§ **Exercise brief**
The required answer is every line of the data containing the word "ARCHITECTURE".

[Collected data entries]
▬▬▬

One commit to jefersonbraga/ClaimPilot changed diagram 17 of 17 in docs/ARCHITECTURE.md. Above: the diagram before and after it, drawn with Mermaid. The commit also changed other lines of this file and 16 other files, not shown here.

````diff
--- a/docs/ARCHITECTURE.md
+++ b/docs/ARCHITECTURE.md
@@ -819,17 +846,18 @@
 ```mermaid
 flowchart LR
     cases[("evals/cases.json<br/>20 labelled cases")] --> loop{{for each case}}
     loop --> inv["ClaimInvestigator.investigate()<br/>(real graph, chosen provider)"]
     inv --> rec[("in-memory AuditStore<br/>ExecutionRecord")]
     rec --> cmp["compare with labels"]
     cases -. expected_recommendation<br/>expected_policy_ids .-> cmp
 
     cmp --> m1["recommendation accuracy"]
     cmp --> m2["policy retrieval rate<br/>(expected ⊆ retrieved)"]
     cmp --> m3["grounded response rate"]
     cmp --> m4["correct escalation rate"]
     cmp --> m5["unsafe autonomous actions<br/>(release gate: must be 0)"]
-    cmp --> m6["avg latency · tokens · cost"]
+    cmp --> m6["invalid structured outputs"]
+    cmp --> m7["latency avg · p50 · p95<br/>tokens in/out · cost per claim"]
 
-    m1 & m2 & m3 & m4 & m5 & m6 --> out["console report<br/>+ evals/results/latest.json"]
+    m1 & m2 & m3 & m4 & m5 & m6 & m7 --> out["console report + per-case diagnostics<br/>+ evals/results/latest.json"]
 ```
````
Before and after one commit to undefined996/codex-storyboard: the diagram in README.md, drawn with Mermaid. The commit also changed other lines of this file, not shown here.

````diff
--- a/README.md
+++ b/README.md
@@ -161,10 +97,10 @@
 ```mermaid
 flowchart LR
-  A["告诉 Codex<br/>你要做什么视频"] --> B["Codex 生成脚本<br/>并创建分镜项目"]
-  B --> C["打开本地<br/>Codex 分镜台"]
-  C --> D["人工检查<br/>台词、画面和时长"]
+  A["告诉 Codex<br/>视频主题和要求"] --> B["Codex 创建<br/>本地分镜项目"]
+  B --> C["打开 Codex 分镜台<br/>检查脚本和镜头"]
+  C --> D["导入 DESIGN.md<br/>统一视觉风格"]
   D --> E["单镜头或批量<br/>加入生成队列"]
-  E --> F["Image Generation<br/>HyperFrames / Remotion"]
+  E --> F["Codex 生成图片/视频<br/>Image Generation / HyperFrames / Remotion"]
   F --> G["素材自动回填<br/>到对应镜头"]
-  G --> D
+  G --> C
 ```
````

▬▬▬

§ **Task response**
One commit to jefersonbraga/ClaimPilot changed diagram 17 of 17 in docs/ARCHITECTURE.md. Above: the diagram before and after it, drawn with Mermaid. The commit also changed other lines of this file and 16 other files, not shown here.
--- a/docs/ARCHITECTURE.md
+++ b/docs/ARCHITECTURE.md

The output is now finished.